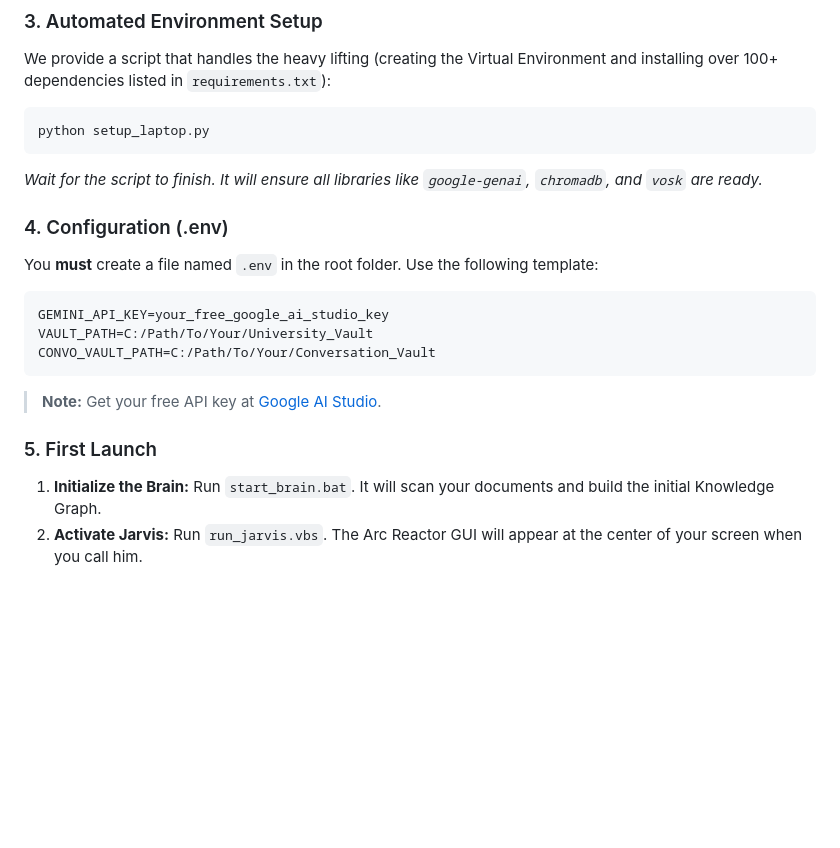
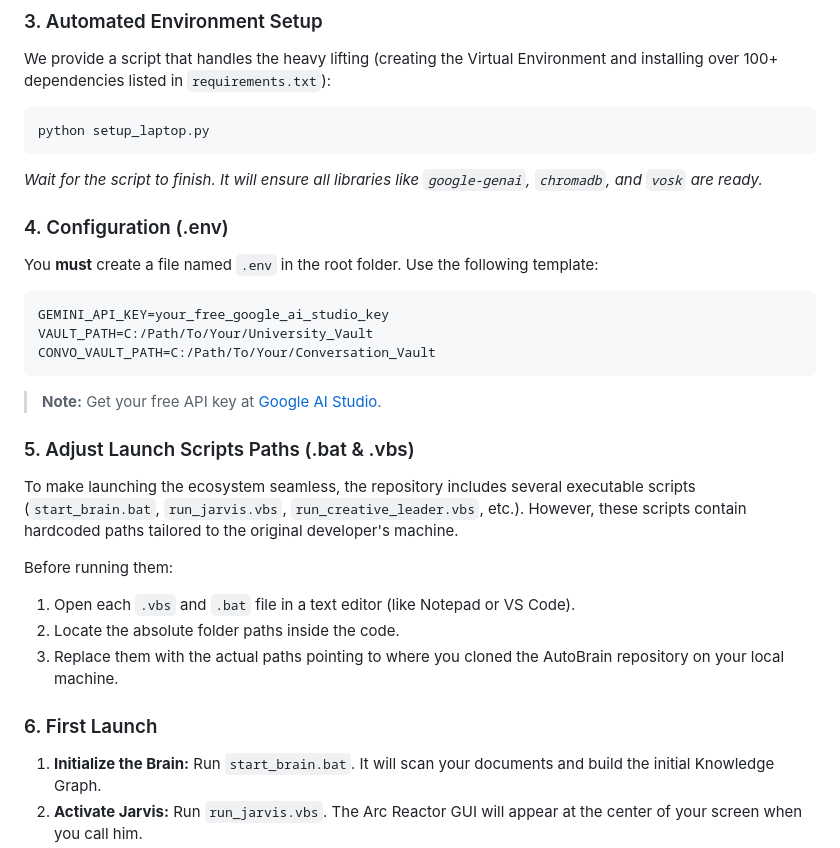
Before and after one commit to sonosaturn/AutoBrain, a Markdown page: README.md, the part around the change. Drawn GitHub-style; blank space fills up the shorter version.

Commit message:
Update README.md with detailed installation and setup instructions

````diff
--- a/README.md
+++ b/README.md
@@ -51,6 +51,7 @@ cd AutoBrain
 
 ### 3. Automated Environment Setup
 We provide a script that handles the heavy lifting (creating the Virtual Environment and installing over 100+ dependencies listed in `requirements.txt`):
+
 ```bash
 python setup_laptop.py
 ```
@@ -58,6 +59,7 @@ python setup_laptop.py
 
 ### 4. Configuration (.env)
 You **must** create a file named `.env` in the root folder. Use the following template:
+
 ```env
 GEMINI_API_KEY=your_free_google_ai_studio_key
 VAULT_PATH=C:/Path/To/Your/University_Vault
@@ -65,7 +67,15 @@ CONVO_VAULT_PATH=C:/Path/To/Your/Conversation_Vault
 ```
 > **Note:** Get your free API key at [Google AI Studio](https://aistudio.google.com/).
 
-### 5. First Launch
+### 5. Adjust Launch Scripts Paths (.bat & .vbs)
+To make launching the ecosystem seamless, the repository includes several executable scripts (`start_brain.bat`, `run_jarvis.vbs`, `run_creative_leader.vbs`, etc.). However, these scripts contain hardcoded paths tailored to the original developer's machine.
+
+Before running them:
+1. Open each `.vbs` and `.bat` file in a text editor (like Notepad or VS Code).
+2. Locate the absolute folder paths inside the code.
+3. Replace them with the actual paths pointing to where you cloned the AutoBrain repository on your local machine.
+
+### 6. First Launch
 1.  **Initialize the Brain:** Run `start_brain.bat`. It will scan your documents and build the initial Knowledge Graph.
 2.  **Activate Jarvis:** Run `run_jarvis.vbs`. The Arc Reactor GUI will appear at the center of your screen when you call him.
 
````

• • • • •

How to complete this task. Return the lines above that include the string "AutoBrain".

Finished task.
Before and after one commit to sonosaturn/AutoBrain, a Markdown page: README.md, the part around the change. Drawn GitHub-style; blank space fills up the shorter version.
@@ -51,6 +51,7 @@ cd AutoBrain
+3. Replace them with the actual paths pointing to where you cloned the AutoBrain repository on your local machine.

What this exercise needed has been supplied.